Re: Proposal: restrict link(2)

Craig Milo Rogers (
Fri, 13 Dec 96 13:15:21 PST

>> I understand quite clearly that making a link to a file does not affect
>> either the data or the inode (aside from the link count.) However, link()
>> has the rather unexpected side affect of allowing someone who is NOT the
>> owner of a file to have the ability to prolong the lifespan of a file
>> indefinitely. And that is a modification, and should be restricted to
>> those with write access to the file, if not the owner.
>Horrible, horrible!!! A person with read access to a file can copy the
>file, thus having the rather unexpected side effect of allowing someone
>who is not the owner of a file to have the ability to prolong the
>lifespan of the contents of the file indefinitely.

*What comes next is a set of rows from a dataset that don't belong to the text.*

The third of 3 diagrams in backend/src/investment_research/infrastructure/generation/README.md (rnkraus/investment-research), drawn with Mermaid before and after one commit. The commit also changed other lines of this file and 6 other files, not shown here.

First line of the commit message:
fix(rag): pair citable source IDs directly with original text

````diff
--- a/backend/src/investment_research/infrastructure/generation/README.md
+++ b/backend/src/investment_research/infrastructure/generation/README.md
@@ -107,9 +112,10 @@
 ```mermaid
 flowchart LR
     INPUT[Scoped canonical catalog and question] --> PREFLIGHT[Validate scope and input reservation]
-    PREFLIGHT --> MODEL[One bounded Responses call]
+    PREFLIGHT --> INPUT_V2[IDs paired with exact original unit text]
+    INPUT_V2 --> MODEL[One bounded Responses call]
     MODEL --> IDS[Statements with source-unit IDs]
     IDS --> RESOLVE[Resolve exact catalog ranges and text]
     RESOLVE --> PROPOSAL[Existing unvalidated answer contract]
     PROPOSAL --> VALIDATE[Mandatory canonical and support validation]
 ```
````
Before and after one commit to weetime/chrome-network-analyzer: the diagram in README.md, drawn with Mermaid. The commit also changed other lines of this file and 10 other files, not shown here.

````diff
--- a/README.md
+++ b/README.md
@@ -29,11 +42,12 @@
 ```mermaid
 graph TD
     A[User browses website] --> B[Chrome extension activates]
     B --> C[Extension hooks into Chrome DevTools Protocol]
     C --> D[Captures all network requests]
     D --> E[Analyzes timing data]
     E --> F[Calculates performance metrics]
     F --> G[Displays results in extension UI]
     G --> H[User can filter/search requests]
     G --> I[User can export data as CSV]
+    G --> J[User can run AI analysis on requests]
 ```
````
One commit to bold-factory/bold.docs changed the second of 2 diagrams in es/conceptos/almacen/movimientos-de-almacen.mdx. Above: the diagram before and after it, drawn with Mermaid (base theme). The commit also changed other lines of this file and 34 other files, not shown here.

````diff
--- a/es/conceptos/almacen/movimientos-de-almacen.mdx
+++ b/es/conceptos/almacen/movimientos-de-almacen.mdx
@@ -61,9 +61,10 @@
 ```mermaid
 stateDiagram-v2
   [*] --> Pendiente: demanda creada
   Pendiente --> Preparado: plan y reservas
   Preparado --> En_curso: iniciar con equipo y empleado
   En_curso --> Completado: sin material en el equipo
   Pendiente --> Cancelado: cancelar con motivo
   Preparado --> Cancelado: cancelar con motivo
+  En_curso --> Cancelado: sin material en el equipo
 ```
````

Worse still! The new copy of the file can have different access
protections; it could even be made world-readable!

As a more constructive comment, I note that what we're
discussing is similar in spirit to the special meaning of the sticky
bit for directories in "some filesystems" (hmm, I haven't found any
Linux man pages that state which filesystems do what in this regard).
Presumably, what you'd like is:

1) A new attribute for files that means "only the owner of this
file (or the superuser) is allowed to link to it" (for
completeness, it would be nice to have a group-level equivalent,

2) A new attribute for directories, mounted file systems, and/or
user processes that, when set, will automatically set the
file-level attribute described above in any new files.

This approach requires one ot two new ext2fs extended
attributes and changes to various programs. Alternatively, for Unix
timesharing services, you might be satisfied with a mount option that
changes the behavior of link(2) for all files on the mounted
filesystem; this requires changes to fewer programs.

Craig Milo Rogers